Corrib Theatre presents the US premiere of Charlie O’Neill’s Hurl. In the story, directed by Tracy Cameron Francis, an Irish team made up of immigrants, refugees, and asylum seekers (from Sierra Leone, Nigeria, Cuba, Bosnia, Vietnam, Argentina, and inner-city Dublin) forms to compete in the traditional and ancient Irish sport of hurling; a 3,000 year-old stick and ball game, played on a grass field with goals at each end.

The production runs October 5-28, at New Expressive Works, 810 SE Belmont St.

Led by an alcoholic priest and a washed-up trainer, the team battles discrimination and bureaucracy to make its way to the All-Ireland finals. With humor, wit, and energy, Hurl explores what it means to be Irish in the 21st Century.

Sketch by Jan Baross

It opens Friday October 5 and performances run Thursday-Sunday at 7:30 pm with Sunday matinees at 2 pm. Tickets are $25 and $20 student/group.
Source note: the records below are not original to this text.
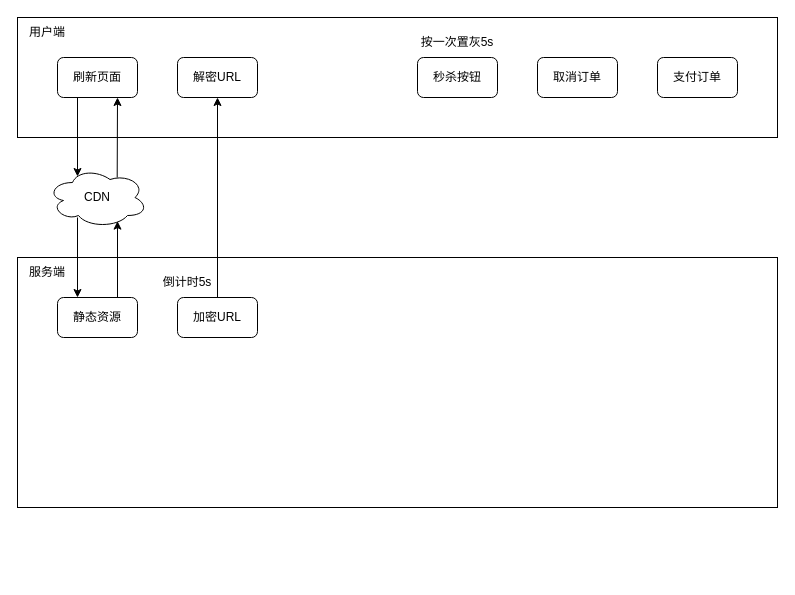
The draw.io diagram 秒杀系统设计.drawio in BacklitCat/Architecture, before the edit. Source tidied: cells renumbered, new cells numbered last; positions are measured from the earlier drawing's top-left corner, leaving out a move shared by most shapes. Both pictures are drawn from the tidied source at 100%, with x=0, y=0 at pixel (17, 17).
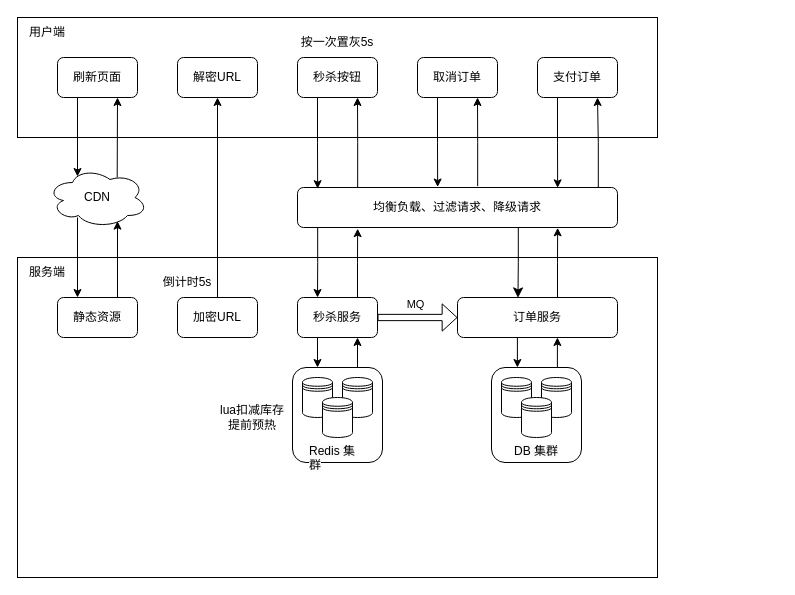
The same page after the edit.

Commit message:
更新秒杀系统设计.drawio

The edit, as a diff of the source:
```diff
@@
+    <mxCell id="5" style="rounded=0;whiteSpace=wrap;html=1;fillColor=none;" parent="1" vertex="1">
+      <mxGeometry y="240" width="640" height="320" as="geometry" />
+    </mxCell>
     <mxCell id="2" style="rounded=0;whiteSpace=wrap;html=1;fillColor=none;" parent="1" vertex="1">
-      <mxGeometry width="760" height="120" as="geometry" />
+      <mxGeometry width="640" height="120" as="geometry" />
     </mxCell>
+    <mxCell id="21" style="edgeStyle=orthogonalEdgeStyle;rounded=0;jettySize=auto;html=1;exitX=0.25;exitY=1;exitDx=0;exitDy=0;entryX=0.063;entryY=0.029;entryDx=0;entryDy=0;entryPerimeter=0;" parent="1" edge="1" source="3" target="34">
+      <mxGeometry relative="1" as="geometry" />
+    </mxCell>
     <mxCell id="3" value="秒杀按钮" style="rounded=1;whiteSpace=wrap;html=1;" parent="1" vertex="1">
-      <mxGeometry x="400" y="40" width="80" height="40" as="geometry" />
+      <mxGeometry x="280" y="40" width="80" height="40" as="geometry" />
     </mxCell>
@@
-    <mxCell id="5" style="rounded=0;whiteSpace=wrap;html=1;fillColor=none;" parent="1" vertex="1">
-      <mxGeometry y="240" width="760" height="250" as="geometry" />
-    </mxCell>
@@
+    <mxCell id="22" style="edgeStyle=orthogonalEdgeStyle;rounded=0;jettySize=auto;html=1;exitX=0.25;exitY=1;exitDx=0;exitDy=0;entryX=0.438;entryY=-0.012;entryDx=0;entryDy=0;entryPerimeter=0;" parent="1" edge="1" source="8" target="34">
+      <mxGeometry relative="1" as="geometry" />
+    </mxCell>
     <mxCell id="8" value="取消订单" style="rounded=1;whiteSpace=wrap;html=1;" parent="1" vertex="1">
-      <mxGeometry x="520" y="40" width="80" height="40" as="geometry" />
+      <mxGeometry x="400" y="40" width="80" height="40" as="geometry" />
     </mxCell>
+    <mxCell id="23" style="edgeStyle=orthogonalEdgeStyle;rounded=0;jettySize=auto;html=1;exitX=0.25;exitY=1;exitDx=0;exitDy=0;entryX=0.813;entryY=0.008;entryDx=0;entryDy=0;entryPerimeter=0;" parent="1" edge="1" source="9" target="34">
+      <mxGeometry relative="1" as="geometry" />
+    </mxCell>
     <mxCell id="9" value="支付订单" style="rounded=1;whiteSpace=wrap;html=1;" parent="1" vertex="1">
-      <mxGeometry x="640" y="40" width="80" height="40" as="geometry" />
+      <mxGeometry x="520" y="40" width="80" height="40" as="geometry" />
     </mxCell>
@@
     <mxCell id="16" value="按一次置灰5s" style="text;html=1;strokeColor=none;fillColor=none;align=center;verticalAlign=middle;whiteSpace=wrap;rounded=0;" parent="1" vertex="1">
-      <mxGeometry x="400" y="10" width="80" height="30" as="geometry" />
+      <mxGeometry x="280" y="10" width="80" height="30" as="geometry" />
     </mxCell>
@@
+    <mxCell id="24" style="edgeStyle=orthogonalEdgeStyle;rounded=0;jettySize=auto;html=1;exitX=0.188;exitY=-0.012;exitDx=0;exitDy=0;entryX=0.75;entryY=1;entryDx=0;entryDy=0;exitPerimeter=0;" parent="1" edge="1" source="34" target="3">
+      <mxGeometry relative="1" as="geometry" />
+    </mxCell>
+    <mxCell id="25" style="edgeStyle=orthogonalEdgeStyle;rounded=0;jettySize=auto;html=1;exitX=0.25;exitY=1;exitDx=0;exitDy=0;" parent="1" edge="1" source="29">
+      <mxGeometry relative="1" as="geometry">
+        <mxPoint x="300" y="350" as="targetPoint" />
+      </mxGeometry>
+    </mxCell>
+    <mxCell id="26" style="edgeStyle=orthogonalEdgeStyle;rounded=0;jettySize=auto;html=1;exitX=0.75;exitY=0;exitDx=0;exitDy=0;entryX=0.188;entryY=1.029;entryDx=0;entryDy=0;entryPerimeter=0;" parent="1" edge="1" source="29" target="34">
+      <mxGeometry relative="1" as="geometry" />
+    </mxCell>
+    <mxCell id="27" style="edgeStyle=orthogonalEdgeStyle;rounded=0;jettySize=auto;html=1;exitX=1;exitY=0.5;exitDx=0;exitDy=0;entryX=0;entryY=0.5;entryDx=0;entryDy=0;shape=flexArrow;width=6.285714285714286;endSize=4.617142857142857;" parent="1" edge="1" source="29" target="32">
+      <mxGeometry relative="1" as="geometry" />
+    </mxCell>
+    <mxCell id="28" value="MQ" style="edgeLabel;html=1;align=center;verticalAlign=middle;" parent="27" vertex="1">
+      <mxGeometry x="-0.17" y="-2" relative="1" as="geometry">
+        <mxPoint x="4" y="-16" as="offset" />
+      </mxGeometry>
+    </mxCell>
+    <mxCell id="29" value="秒杀服务" style="rounded=1;whiteSpace=wrap;html=1;" parent="1" vertex="1">
+      <mxGeometry x="280" y="280" width="80" height="40" as="geometry" />
+    </mxCell>
+    <mxCell id="30" style="edgeStyle=orthogonalEdgeStyle;rounded=0;jettySize=auto;html=1;exitX=0.563;exitY=-0.033;exitDx=0;exitDy=0;entryX=0.75;entryY=1;entryDx=0;entryDy=0;exitPerimeter=0;" parent="1" edge="1" source="34" target="8">
+      <mxGeometry relative="1" as="geometry" />
+    </mxCell>
+    <mxCell id="31" style="edgeStyle=orthogonalEdgeStyle;rounded=0;jettySize=auto;html=1;exitX=0.94;exitY=-0.012;exitDx=0;exitDy=0;entryX=0.75;entryY=1;entryDx=0;entryDy=0;exitPerimeter=0;" parent="1" edge="1" source="34" target="9">
+      <mxGeometry relative="1" as="geometry" />
+    </mxCell>
+    <mxCell id="32" value="订单服务" style="rounded=1;whiteSpace=wrap;html=1;" parent="1" vertex="1">
+      <mxGeometry x="440" y="280" width="160" height="40" as="geometry" />
+    </mxCell>
+    <mxCell id="33" style="edgeStyle=orthogonalEdgeStyle;rounded=0;jettySize=auto;html=1;exitX=0.063;exitY=1;exitDx=0;exitDy=0;entryX=0.25;entryY=0;entryDx=0;entryDy=0;exitPerimeter=0;" parent="1" edge="1" source="34" target="29">
+      <mxGeometry relative="1" as="geometry" />
+    </mxCell>
+    <mxCell id="34" value="均衡负载、过滤请求、降级请求" style="rounded=1;whiteSpace=wrap;html=1;" parent="1" vertex="1">
+      <mxGeometry x="280" y="170" width="320" height="40" as="geometry" />
+    </mxCell>
+    <mxCell id="35" value="lua扣减库存&lt;br&gt;提前预热" style="text;html=1;strokeColor=none;fillColor=none;align=center;verticalAlign=middle;whiteSpace=wrap;rounded=0;" parent="1" vertex="1">
+      <mxGeometry x="200" y="385" width="70" height="30" as="geometry" />
+    </mxCell>
+    <mxCell id="36" style="group;" parent="1" vertex="1">
+      <mxGeometry x="275" y="350" width="90" height="100" as="geometry" />
+    </mxCell>
+    <mxCell id="37" style="rounded=1;whiteSpace=wrap;html=1;" parent="36" vertex="1">
+      <mxGeometry width="90" height="95" as="geometry" />
+    </mxCell>
+    <mxCell id="38" style="group;" parent="36" vertex="1">
+      <mxGeometry x="10" y="10" width="70" height="90" as="geometry" />
+    </mxCell>
+    <mxCell id="39" style="shape=datastore;whiteSpace=wrap;html=1;" parent="38" vertex="1">
+      <mxGeometry width="30" height="40" as="geometry" />
+    </mxCell>
+    <mxCell id="40" value="&lt;span style=&quot;color: rgb(0, 0, 0); font-family: Helvetica; font-size: 12px; font-style: normal; font-variant-ligatures: normal; font-variant-caps: normal; font-weight: 400; letter-spacing: normal; orphans: 2; text-align: center; text-indent: 0px; text-transform: none; widows: 2; word-spacing: 0px; -webkit-text-stroke-width: 0px; background-color: rgb(251, 251, 251); text-decoration-thickness: initial; text-decoration-style: initial; text-decoration-color: initial; float: none; display: inline !important;&quot;&gt;Redis&amp;nbsp;&lt;/span&gt;&lt;span style=&quot;color: rgb(0, 0, 0); font-family: Helvetica; font-size: 12px; font-style: normal; font-variant-ligatures: normal; font-variant-caps: normal; font-weight: 400; letter-spacing: normal; orphans: 2; text-align: center; text-indent: 0px; text-transform: none; widows: 2; word-spacing: 0px; -webkit-text-stroke-width: 0px; background-color: rgb(251, 251, 251); text-decoration-thickness: initial; text-decoration-style: initial; text-decoration-color: initial; float: none; display: inline !important;&quot;&gt;集群&lt;/span&gt;" style="text;whiteSpace=wrap;html=1;" parent="38" vertex="1">
+      <mxGeometry x="5" y="60" width="60" height="30" as="geometry" />
+    </mxCell>
+    <mxCell id="41" style="shape=datastore;whiteSpace=wrap;html=1;" parent="38" vertex="1">
+      <mxGeometry x="40" width="30" height="40" as="geometry" />
+    </mxCell>
+    <mxCell id="42" style="shape=datastore;whiteSpace=wrap;html=1;" parent="38" vertex="1">
+      <mxGeometry x="20" y="20" width="30" height="40" as="geometry" />
+    </mxCell>
+    <mxCell id="43" style="edgeStyle=orthogonalEdgeStyle;rounded=0;jettySize=auto;html=1;entryX=0.75;entryY=1;entryDx=0;entryDy=0;" parent="1" edge="1" target="29">
+      <mxGeometry relative="1" as="geometry">
+        <mxPoint x="340" y="350" as="sourcePoint" />
+      </mxGeometry>
+    </mxCell>
+    <mxCell id="44" style="group;" parent="1" vertex="1">
+      <mxGeometry x="474" y="350" width="90" height="100" as="geometry" />
+    </mxCell>
+    <mxCell id="45" style="rounded=1;whiteSpace=wrap;html=1;" parent="44" vertex="1">
+      <mxGeometry width="90" height="95" as="geometry" />
+    </mxCell>
+    <mxCell id="46" style="group;" parent="44" vertex="1">
+      <mxGeometry x="10" y="10" width="70" height="90" as="geometry" />
+    </mxCell>
+    <mxCell id="47" style="shape=datastore;whiteSpace=wrap;html=1;" parent="46" vertex="1">
+      <mxGeometry width="30" height="40" as="geometry" />
+    </mxCell>
+    <mxCell id="48" value="&lt;span style=&quot;color: rgb(0, 0, 0); font-family: Helvetica; font-size: 12px; font-style: normal; font-variant-ligatures: normal; font-variant-caps: normal; font-weight: 400; letter-spacing: normal; orphans: 2; text-indent: 0px; text-transform: none; widows: 2; word-spacing: 0px; -webkit-text-stroke-width: 0px; background-color: rgb(251, 251, 251); text-decoration-thickness: initial; text-decoration-style: initial; text-decoration-color: initial; float: none; display: inline !important;&quot;&gt;DB&amp;nbsp;&lt;/span&gt;&lt;span style=&quot;color: rgb(0, 0, 0); font-family: Helvetica; font-size: 12px; font-style: normal; font-variant-ligatures: normal; font-variant-caps: normal; font-weight: 400; letter-spacing: normal; orphans: 2; text-indent: 0px; text-transform: none; widows: 2; word-spacing: 0px; -webkit-text-stroke-width: 0px; background-color: rgb(251, 251, 251); text-decoration-thickness: initial; text-decoration-style: initial; text-decoration-color: initial; float: none; display: inline !important;&quot;&gt;集群&lt;/span&gt;" style="text;whiteSpace=wrap;html=1;align=center;" parent="46" vertex="1">
+      <mxGeometry x="5" y="60" width="60" height="30" as="geometry" />
+    </mxCell>
+    <mxCell id="49" style="shape=datastore;whiteSpace=wrap;html=1;" parent="46" vertex="1">
+      <mxGeometry x="40" width="30" height="40" as="geometry" />
+    </mxCell>
+    <mxCell id="50" style="shape=datastore;whiteSpace=wrap;html=1;" parent="46" vertex="1">
+      <mxGeometry x="20" y="20" width="30" height="40" as="geometry" />
+    </mxCell>
+    <mxCell id="51" style="edgeStyle=orthogonalEdgeStyle;rounded=0;orthogonalLoop=1;jettySize=auto;html=1;exitX=0.25;exitY=1;exitDx=0;exitDy=0;" parent="1" edge="1">
+      <mxGeometry relative="1" as="geometry">
+        <mxPoint x="499.9" y="320" as="sourcePoint" />
+        <mxPoint x="499.9" y="350" as="targetPoint" />
+      </mxGeometry>
+    </mxCell>
+    <mxCell id="52" style="edgeStyle=orthogonalEdgeStyle;rounded=0;orthogonalLoop=1;jettySize=auto;html=1;entryX=0.75;entryY=1;entryDx=0;entryDy=0;" parent="1" edge="1">
+      <mxGeometry relative="1" as="geometry">
+        <mxPoint x="539.9" y="350" as="sourcePoint" />
+        <mxPoint x="539.9" y="320" as="targetPoint" />
+      </mxGeometry>
+    </mxCell>
+    <mxCell id="53" style="edgeStyle=orthogonalEdgeStyle;rounded=0;jettySize=auto;html=1;exitX=0.625;exitY=0.008;exitDx=0;exitDy=0;entryX=0.813;entryY=1.008;entryDx=0;entryDy=0;entryPerimeter=0;exitPerimeter=0;" parent="1" edge="1" source="32" target="34">
+      <mxGeometry relative="1" as="geometry" />
+    </mxCell>
+    <mxCell id="54" style="edgeStyle=elbowEdgeStyle;elbow=vertical;endArrow=classic;html=1;curved=0;rounded=0;endSize=8;startSize=8;entryX=0.378;entryY=0.01;entryDx=0;entryDy=0;entryPerimeter=0;exitX=0.69;exitY=0.99;exitDx=0;exitDy=0;exitPerimeter=0;" parent="1" edge="1" source="34" target="32">
+      <mxGeometry relative="1" as="geometry" />
+    </mxCell>
```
Corrib Theatre is named after the river and a lake on the west coast of Ireland. See corribtheatre.org.